Since it’s debut in 2004, The Biggest Loser has had it’s fair share of condemnation from the media, health professionals and former contestants. In 2016, New York Post published a damning article in which former contestants alleged that they were, among other things, forced to put on weight when applying and taking drugs, one which is condemned by the Food and Drug Administration (FDA) and were encouraged when they became physically sick.

The tactics used in the The Biggest Loser, including their doctor, Dr. Rob Huezenga (a.k.a Dr. H). has been condemned in the medical community. Canadian obesity specialist Dr. Yoni Freedhoff slammed the show, calling it an ‘atrocity’ and vehemently saying that the tactics of the show are not endorsed by the medical community.

In 2014, The Biggest Loser was rocked by a scandal when winner Rachel Frederickson became unhealthily thin. Even trainer Jillian Michaels admitted to E News that Frederickson had lost too much weight after weighing in at 105 pounds (47.6 kg).


In Australia, The Biggest Loser has also copped criticism from fitness experts as well. Trainers went as far as to say to Fitness Enhancement that if they employed the same tactics as they do on the show, it’d get them fired. The types of exercises that the often – morbidly obese contestants to do without proper techniques. Trainers and health experts were also concerned at how injuries were handled.

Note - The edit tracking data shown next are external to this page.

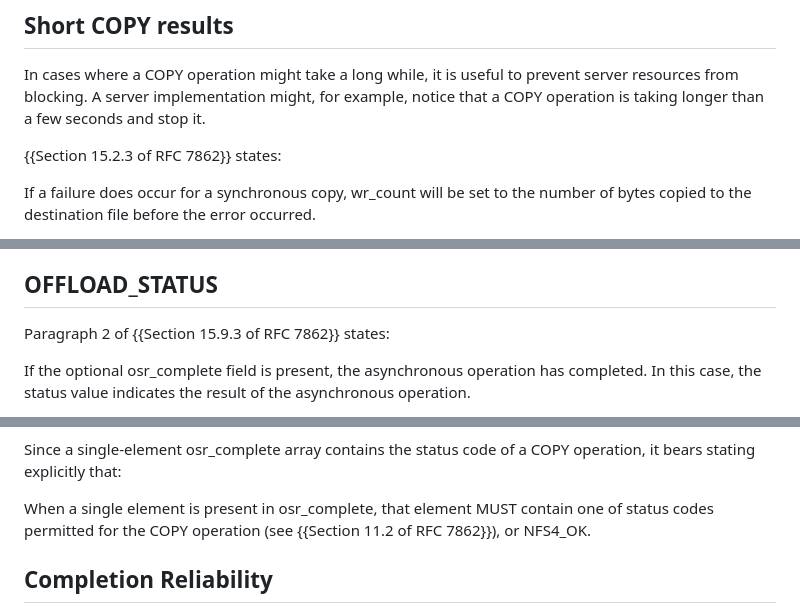
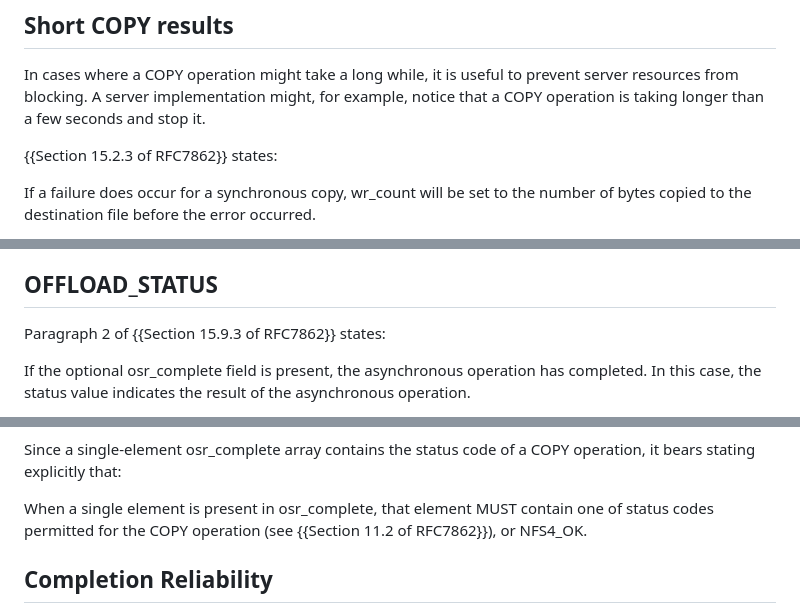
Before and after one commit to chucklever/i-d-update-copy-spec, a Markdown page: draft-cel-nfsv4-update-copy-spec.md, 3 parts joined by grey strips. Rendered like a GitHub page.

Commit message:
Fix a few more whitespace problems
The "Update Editor's Copy" action is still failing

```diff
--- a/draft-cel-nfsv4-update-copy-spec.md
+++ b/draft-cel-nfsv4-update-copy-spec.md
@@ -148,7 +148,7 @@ to prevent server resources from blocking. A server implementation
 might, for example, notice that a COPY operation is taking longer
 than a few seconds and stop it.
 
-{{Section 15.2.3 of RFC 7862}} states:
+{{Section 15.2.3 of RFC7862}} states:
 
    If a failure does occur for a synchronous copy, wr_count will be set
    to the number of bytes copied to the destination file before the
@@ -172,7 +172,7 @@ in this way. The specification could add the following:
 
 ## OFFLOAD_STATUS
 
-Paragraph 2 of {{Section 15.9.3 of RFC 7862}} states:
+Paragraph 2 of {{Section 15.9.3 of RFC7862}} states:
 
    If the optional osr_complete field is present, the asynchronous
    operation has completed.  In this case, the status value indicates
@@ -214,7 +214,7 @@ a COPY operation, it bears stating explicitly that:
 
    When a single element is present in osr_complete, that element
    MUST contain one of status codes permitted for the COPY operation
-   (see {{Section 11.2 of RFC 7862}}), or NFS4_OK.
+   (see {{Section 11.2 of RFC7862}}), or NFS4_OK.
 
 ## Completion Reliability
 
```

In 2014, The Biggest Loser (Australia) was dealt a public relations disaster when it was reported by Daily Mail Australia that 2012 winner, Margie Cummins faced health issues due to rapid weight loss during the show. Cummins revealed that she had to be hospitalised for an infected pancreas and issues with her liver after she’d lost 73.2 kg (161 lb) during the show.

Emotional abuse accusations

It’s not just the strenuous exercise, alleged illegal drug taking and dangerous weight loss that has stained The Biggest Loser brand in the U.S. Blog Dance with Fat has condemned the trainers, especially Jillian Michaels of emotional abuse. In response to a YouTube video (which the blogger didn’t post, and neither will I), of Michaels  screaming at contestants.

The trainers of the Australian series weren’t exempt from similar condemnation. Trainers interviewed by Fitness Enhancement accused the Australian trainers, Michelle Bridges, Shannan Ponton and Steve ‘Commando’ Willis and Tiffiny Hall of ‘fat – shaming and ‘downright bullying’. While the 2017’s series TBL Transformed tried a holistic health approach, it wasn’t without controversy. with concerns that one of the contestants, Nikki being deemed by some viewers not heavy enough to be on the show at 78.1 kg (172.18 lb).


In reality, I think that the Biggest Loser was probably never going to be about health. It was about drama, pushing the limits, and of course, weight loss. And it seems like the public, both in Australia and the U.S. has spoken. They’re not buying it anymore.

Did you watch The Biggest Loser? Did you have any concerns about it? Feel free to leave your thoughts in the comets below.